**Task details**. Which lines of the data below hold "toedter"? Copy each of them.

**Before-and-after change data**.
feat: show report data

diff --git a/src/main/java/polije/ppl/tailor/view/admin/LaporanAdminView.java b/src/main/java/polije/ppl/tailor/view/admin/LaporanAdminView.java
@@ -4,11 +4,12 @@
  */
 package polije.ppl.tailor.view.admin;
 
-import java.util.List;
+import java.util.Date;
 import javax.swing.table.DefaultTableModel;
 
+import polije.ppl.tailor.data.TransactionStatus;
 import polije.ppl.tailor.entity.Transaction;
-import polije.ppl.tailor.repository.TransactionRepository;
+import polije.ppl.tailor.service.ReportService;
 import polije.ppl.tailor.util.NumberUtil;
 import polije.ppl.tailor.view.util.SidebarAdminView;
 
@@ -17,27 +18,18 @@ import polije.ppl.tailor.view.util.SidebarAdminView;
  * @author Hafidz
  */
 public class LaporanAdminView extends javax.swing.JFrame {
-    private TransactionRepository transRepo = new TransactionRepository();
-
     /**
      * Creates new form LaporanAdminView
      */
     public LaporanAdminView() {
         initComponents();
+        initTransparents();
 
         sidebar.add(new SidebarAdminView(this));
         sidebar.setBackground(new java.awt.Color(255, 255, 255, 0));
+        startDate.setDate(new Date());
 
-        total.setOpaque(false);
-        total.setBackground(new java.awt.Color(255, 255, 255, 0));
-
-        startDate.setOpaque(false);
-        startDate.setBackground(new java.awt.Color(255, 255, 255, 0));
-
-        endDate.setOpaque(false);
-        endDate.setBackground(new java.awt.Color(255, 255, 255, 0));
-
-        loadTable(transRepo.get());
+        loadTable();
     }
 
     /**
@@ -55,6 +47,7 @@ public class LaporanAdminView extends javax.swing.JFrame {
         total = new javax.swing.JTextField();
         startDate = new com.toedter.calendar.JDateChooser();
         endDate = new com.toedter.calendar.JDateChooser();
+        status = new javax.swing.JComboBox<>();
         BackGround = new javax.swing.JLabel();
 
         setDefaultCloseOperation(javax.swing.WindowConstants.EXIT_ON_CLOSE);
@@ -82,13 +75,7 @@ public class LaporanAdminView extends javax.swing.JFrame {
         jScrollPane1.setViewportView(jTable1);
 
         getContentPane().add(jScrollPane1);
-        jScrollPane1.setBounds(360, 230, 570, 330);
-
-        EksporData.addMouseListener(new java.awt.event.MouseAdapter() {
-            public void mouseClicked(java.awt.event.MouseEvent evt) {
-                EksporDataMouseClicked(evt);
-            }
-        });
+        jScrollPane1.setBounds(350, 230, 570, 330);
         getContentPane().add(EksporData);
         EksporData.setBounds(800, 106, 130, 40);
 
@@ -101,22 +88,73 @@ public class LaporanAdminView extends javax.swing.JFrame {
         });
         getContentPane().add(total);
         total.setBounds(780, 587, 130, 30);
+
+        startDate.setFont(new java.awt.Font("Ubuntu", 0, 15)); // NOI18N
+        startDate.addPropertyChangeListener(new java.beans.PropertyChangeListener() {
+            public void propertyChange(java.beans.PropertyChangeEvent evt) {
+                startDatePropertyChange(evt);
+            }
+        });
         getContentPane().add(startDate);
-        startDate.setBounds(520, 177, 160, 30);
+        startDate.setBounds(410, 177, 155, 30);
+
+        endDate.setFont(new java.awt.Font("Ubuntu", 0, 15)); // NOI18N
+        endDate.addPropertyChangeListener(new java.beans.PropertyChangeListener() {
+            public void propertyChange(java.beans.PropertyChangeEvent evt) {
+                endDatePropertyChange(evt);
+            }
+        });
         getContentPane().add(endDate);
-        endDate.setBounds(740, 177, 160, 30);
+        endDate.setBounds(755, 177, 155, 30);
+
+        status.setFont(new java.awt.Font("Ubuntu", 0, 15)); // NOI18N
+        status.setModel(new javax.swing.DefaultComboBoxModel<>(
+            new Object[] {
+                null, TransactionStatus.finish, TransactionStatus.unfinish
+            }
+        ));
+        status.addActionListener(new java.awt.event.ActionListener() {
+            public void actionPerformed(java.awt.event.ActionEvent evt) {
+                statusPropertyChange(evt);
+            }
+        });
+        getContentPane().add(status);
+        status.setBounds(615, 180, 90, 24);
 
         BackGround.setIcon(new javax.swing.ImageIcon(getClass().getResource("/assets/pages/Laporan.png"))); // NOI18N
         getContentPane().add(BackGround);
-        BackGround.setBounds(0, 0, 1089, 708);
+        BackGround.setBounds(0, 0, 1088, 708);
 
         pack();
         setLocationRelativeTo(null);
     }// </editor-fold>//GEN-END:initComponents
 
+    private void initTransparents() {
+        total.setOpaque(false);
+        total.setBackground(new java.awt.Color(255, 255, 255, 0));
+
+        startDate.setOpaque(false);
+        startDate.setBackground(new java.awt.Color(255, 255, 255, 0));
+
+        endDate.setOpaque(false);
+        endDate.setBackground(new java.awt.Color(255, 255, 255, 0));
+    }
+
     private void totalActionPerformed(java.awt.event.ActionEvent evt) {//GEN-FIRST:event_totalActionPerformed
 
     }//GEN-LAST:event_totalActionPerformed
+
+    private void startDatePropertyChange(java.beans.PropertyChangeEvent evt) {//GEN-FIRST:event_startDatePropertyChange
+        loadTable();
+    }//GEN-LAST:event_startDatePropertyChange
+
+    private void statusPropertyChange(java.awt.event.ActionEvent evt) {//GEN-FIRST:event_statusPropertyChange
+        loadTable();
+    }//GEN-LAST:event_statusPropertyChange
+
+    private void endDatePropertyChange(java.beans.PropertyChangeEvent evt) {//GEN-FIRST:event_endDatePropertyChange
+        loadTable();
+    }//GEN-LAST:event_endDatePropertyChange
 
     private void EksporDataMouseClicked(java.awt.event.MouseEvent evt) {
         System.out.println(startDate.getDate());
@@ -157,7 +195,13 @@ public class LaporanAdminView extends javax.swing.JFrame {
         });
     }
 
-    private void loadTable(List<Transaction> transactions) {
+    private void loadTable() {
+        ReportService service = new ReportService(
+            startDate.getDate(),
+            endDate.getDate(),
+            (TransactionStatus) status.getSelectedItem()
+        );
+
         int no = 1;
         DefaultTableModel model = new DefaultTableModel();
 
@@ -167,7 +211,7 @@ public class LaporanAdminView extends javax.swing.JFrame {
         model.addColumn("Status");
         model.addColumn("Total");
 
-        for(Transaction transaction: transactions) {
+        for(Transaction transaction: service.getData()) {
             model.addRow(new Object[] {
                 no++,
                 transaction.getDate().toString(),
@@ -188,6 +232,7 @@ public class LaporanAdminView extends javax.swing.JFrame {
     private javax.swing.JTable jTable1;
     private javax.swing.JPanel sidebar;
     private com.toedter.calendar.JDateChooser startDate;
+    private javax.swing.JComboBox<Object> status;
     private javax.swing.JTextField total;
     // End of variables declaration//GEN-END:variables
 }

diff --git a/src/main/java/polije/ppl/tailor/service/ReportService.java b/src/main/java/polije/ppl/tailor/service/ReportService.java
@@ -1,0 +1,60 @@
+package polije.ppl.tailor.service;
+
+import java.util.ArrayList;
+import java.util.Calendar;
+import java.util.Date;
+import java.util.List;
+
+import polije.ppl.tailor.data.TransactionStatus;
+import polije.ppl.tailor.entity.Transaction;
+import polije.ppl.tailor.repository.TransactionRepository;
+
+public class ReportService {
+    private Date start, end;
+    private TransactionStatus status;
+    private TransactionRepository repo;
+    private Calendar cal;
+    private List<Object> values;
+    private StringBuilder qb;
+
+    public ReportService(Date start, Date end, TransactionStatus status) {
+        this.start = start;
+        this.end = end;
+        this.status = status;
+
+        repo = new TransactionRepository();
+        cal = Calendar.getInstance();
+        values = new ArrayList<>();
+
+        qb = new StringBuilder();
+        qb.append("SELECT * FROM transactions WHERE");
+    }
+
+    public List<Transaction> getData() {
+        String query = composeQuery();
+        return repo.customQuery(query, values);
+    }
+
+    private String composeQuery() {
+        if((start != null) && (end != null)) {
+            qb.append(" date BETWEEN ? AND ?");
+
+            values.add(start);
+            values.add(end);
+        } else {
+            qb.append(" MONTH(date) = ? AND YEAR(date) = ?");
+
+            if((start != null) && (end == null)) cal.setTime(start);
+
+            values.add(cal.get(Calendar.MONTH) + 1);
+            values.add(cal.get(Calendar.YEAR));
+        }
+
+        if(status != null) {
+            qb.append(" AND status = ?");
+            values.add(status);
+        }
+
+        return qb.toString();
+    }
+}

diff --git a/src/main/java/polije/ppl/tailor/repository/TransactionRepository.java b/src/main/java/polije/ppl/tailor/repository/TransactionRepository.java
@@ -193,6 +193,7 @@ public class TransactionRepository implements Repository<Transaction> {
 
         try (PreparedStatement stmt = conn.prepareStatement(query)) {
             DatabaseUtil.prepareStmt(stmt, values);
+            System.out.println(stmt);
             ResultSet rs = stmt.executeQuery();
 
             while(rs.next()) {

**Response to the exercise**.
         startDate = new com.toedter.calendar.JDateChooser();
         endDate = new com.toedter.calendar.JDateChooser();
     private com.toedter.calendar.JDateChooser startDate;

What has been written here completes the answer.